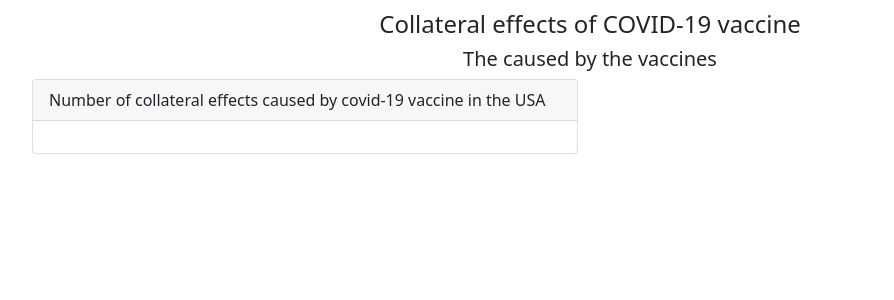
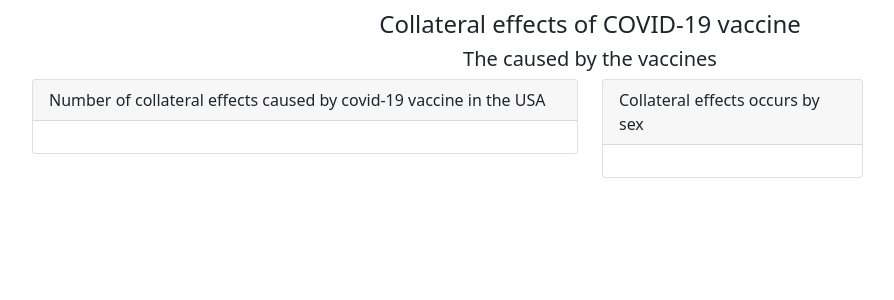
Before and after one commit to lucasssousa10/datavis-projeto, a Flask app: page /visualizations/collateral in a window 1280 px wide. Shown: the part 56-356 px from the top of the page, without its empty margins (50-944 px from the left). Run offline with Flask 2, Linux system fonts and the light colour scheme; some libraries are stand-ins or nearby versions.

Commit message:
efeitos colaterais por sexo

```diff
--- a/static/js/visualizations/collateral.js
+++ b/static/js/visualizations/collateral.js
@@ -24,7 +24,13 @@
 
 // load datasets
 
-dataset_collateral = d3.csv(base_url + "/files/vaccinations_collateral")
+dataset_collateral = d3.csv(base_url + "/files/vaccinations_collateral").then(function(data) {
+    data.forEach((item) => {
+        item.CAGE_YR = item.CAGE_YR !== "" ? eval(item.CAGE_YR) : 1;
+    })
+    return data;
+})
+
 dataset_us_map = d3.json(base_url + "/files/us_map")
 
 Promise.all([dataset_collateral, dataset_us_map]).then((datasets) => {
@@ -38,11 +44,15 @@
 
     facts = crossfilter(ds_data)
     state_code_dimension = facts.dimension(d => d.CODE)
+    state_sex_dimension = facts.dimension(d => d.SEX)
+    state_sex_group = state_sex_dimension.group().reduceCount()
     state_code_count = state_code_dimension.group().reduceCount().all()
+
+    let sex_names = state_sex_group.top(Infinity).map(d => d.key)
+    let x_sex_scale = d3.scaleOrdinal().domain(sex_names)
 
     minimal_state = {key: "", value: Infinity};
     max_state = {key: "", value: 0};
-
     let stateCountMap = new Map()
     state_code_count.forEach((item) => {
 
@@ -61,10 +71,15 @@
         }
     });
 
+    sexColorScale = d3.scaleOrdinal()
+        .domain(["M", "U", "F"])
+        .range(["#0d6efd", "#6c757d", "#d63384"])
+
     colorScaleMap = d3.scaleQuantize()
         .domain([minimal_state.value, max_state.value])
-        .range(d3.schemeGreens[9])
+        .range(d3.schemeReds[9])
 
+    last_filter_state_id = null
     const width = 600
     const height = 360
     const svg = d3.select("#map-us")
@@ -98,4 +113,35 @@
                     .attr("stroke", "rgb(185, 184, 184)");
                     hideTooltip()
             })
+            .on("click", function(d) {
+                if(last_filter_state_id !== d.id) {
+                    state_code_dimension.filterAll()
+                    state_code_dimension.filter(d.id)
+                    last_filter_state_id = d.id
+                } else {
+                    last_filter_state_id = null
+                    state_code_dimension.filterAll()
+                }
+                dc.redrawAll();
+            })
+
+    let sex_group_chart = dc.barChart(document.getElementById("state-occurs-scatter"))
+
+    sex_group_chart
+        .width(250)
+        .height(200)
+        .margins({top: 20, right: 0, bottom: 20, left:40})
+        .dimension(state_sex_dimension)
+        .group(state_sex_group, "collateral effects")
+        .centerBar(false)
+        .renderHorizontalGridLines(true)
+        .xUnits(dc.units.ordinal)
+        .legend(dc.legend().x(700).y(0).itemHeight(13).gap(5))
+        .colors(sexColorScale)
+        .colorAccessor(d => d.key)
+        .x(x_sex_scale)
+        .elasticY(true)
+        sex_group_chart.yAxis().tickFormat(d3.format('.2s'));
+
+        dc.renderAll()
 })
--- a/static/js/visualizations/vaccine.js
+++ b/static/js/visualizations/vaccine.js
@@ -11,6 +11,7 @@
     '2021-03-31',
     '2021-04-15'
 ]
+
 
 pandemic_period_idx = d3.select("#pandemic-period-range").property('value')
 d3.select("#pandemic-period-label").text("until " + pandemic_periods[pandemic_period_idx])
--- a/templates/visualizations/collateral.html
+++ b/templates/visualizations/collateral.html
@@ -23,10 +23,19 @@
                 <div id="map-us"></div>
             </div>
         </div>
+        <div id="tooltip" class="hidden">
+            <p><span id='state-tooltip-val'></span><br>Collateral effects of vaccine: <span id='num-collateral-effects-val'></span></p>
+        </div>
     </div>
-    <div id="tooltip" class="hidden">
-        <p><span id='state-tooltip-val'></span><br>Collateral effects of vaccine: <span id='num-collateral-effects-val'></span></p>
+    <div class="col-md-3">
+        <div class="card">
+            <div class="card-header">Collateral effects occurs by sex</div>
+            <div class="card-body">
+                <div id="state-occurs-scatter"></div>
+            </div>
+        </div>
     </div>
+
 </div>
 
 
```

============

◆ **Task to complete**: Now reproduce all of the entries precisely, with no pictures in the copy.

◆ **Result of this task**:
Before and after one commit to lucasssousa10/datavis-projeto, a Flask app: page /visualizations/collateral in a window 1280 px wide. Shown: the part 56-356 px from the top of the page, without its empty margins (50-944 px from the left). Run offline with Flask 2, Linux system fonts and the light colour scheme; some libraries are stand-ins or nearby versions.

Commit message:
efeitos colaterais por sexo

```diff
--- a/static/js/visualizations/collateral.js
+++ b/static/js/visualizations/collateral.js
@@ -24,7 +24,13 @@
 
 // load datasets
 
-dataset_collateral = d3.csv(base_url + "/files/vaccinations_collateral")
+dataset_collateral = d3.csv(base_url + "/files/vaccinations_collateral").then(function(data) {
+    data.forEach((item) => {
+        item.CAGE_YR = item.CAGE_YR !== "" ? eval(item.CAGE_YR) : 1;
+    })
+    return data;
+})
+
 dataset_us_map = d3.json(base_url + "/files/us_map")
 
 Promise.all([dataset_collateral, dataset_us_map]).then((datasets) => {
@@ -38,11 +44,15 @@
 
     facts = crossfilter(ds_data)
     state_code_dimension = facts.dimension(d => d.CODE)
+    state_sex_dimension = facts.dimension(d => d.SEX)
+    state_sex_group = state_sex_dimension.group().reduceCount()
     state_code_count = state_code_dimension.group().reduceCount().all()
+
+    let sex_names = state_sex_group.top(Infinity).map(d => d.key)
+    let x_sex_scale = d3.scaleOrdinal().domain(sex_names)
 
     minimal_state = {key: "", value: Infinity};
     max_state = {key: "", value: 0};
-
     let stateCountMap = new Map()
     state_code_count.forEach((item) => {
 
@@ -61,10 +71,15 @@
         }
     });
 
+    sexColorScale = d3.scaleOrdinal()
+        .domain(["M", "U", "F"])
+        .range(["#0d6efd", "#6c757d", "#d63384"])
+
     colorScaleMap = d3.scaleQuantize()
         .domain([minimal_state.value, max_state.value])
-        .range(d3.schemeGreens[9])
+        .range(d3.schemeReds[9])
 
+    last_filter_state_id = null
     const width = 600
     const height = 360
     const svg = d3.select("#map-us")
@@ -98,4 +113,35 @@
                     .attr("stroke", "rgb(185, 184, 184)");
                     hideTooltip()
             })
+            .on("click", function(d) {
+                if(last_filter_state_id !== d.id) {
+                    state_code_dimension.filterAll()
+                    state_code_dimension.filter(d.id)
+                    last_filter_state_id = d.id
+                } else {
+                    last_filter_state_id = null
+                    state_code_dimension.filterAll()
+                }
+                dc.redrawAll();
+            })
+
+    let sex_group_chart = dc.barChart(document.getElementById("state-occurs-scatter"))
+
+    sex_group_chart
+        .width(250)
+        .height(200)
+        .margins({top: 20, right: 0, bottom: 20, left:40})
+        .dimension(state_sex_dimension)
+        .group(state_sex_group, "collateral effects")
+        .centerBar(false)
+        .renderHorizontalGridLines(true)
+        .xUnits(dc.units.ordinal)
+        .legend(dc.legend().x(700).y(0).itemHeight(13).gap(5))
+        .colors(sexColorScale)
+        .colorAccessor(d => d.key)
+        .x(x_sex_scale)
+        .elasticY(true)
+        sex_group_chart.yAxis().tickFormat(d3.format('.2s'));
+
+        dc.renderAll()
 })
--- a/static/js/visualizations/vaccine.js
+++ b/static/js/visualizations/vaccine.js
@@ -11,6 +11,7 @@
     '2021-03-31',
     '2021-04-15'
 ]
+
 
 pandemic_period_idx = d3.select("#pandemic-period-range").property('value')
 d3.select("#pandemic-period-label").text("until " + pandemic_periods[pandemic_period_idx])
--- a/templates/visualizations/collateral.html
+++ b/templates/visualizations/collateral.html
@@ -23,10 +23,19 @@
                 <div id="map-us"></div>
             </div>
         </div>
+        <div id="tooltip" class="hidden">
+            <p><span id='state-tooltip-val'></span><br>Collateral effects of vaccine: <span id='num-collateral-effects-val'></span></p>
+        </div>
     </div>
-    <div id="tooltip" class="hidden">
-        <p><span id='state-tooltip-val'></span><br>Collateral effects of vaccine: <span id='num-collateral-effects-val'></span></p>
+    <div class="col-md-3">
+        <div class="card">
+            <div class="card-header">Collateral effects occurs by sex</div>
+            <div class="card-body">
+                <div id="state-occurs-scatter"></div>
+            </div>
+        </div>
     </div>
+
 </div>
 
 
```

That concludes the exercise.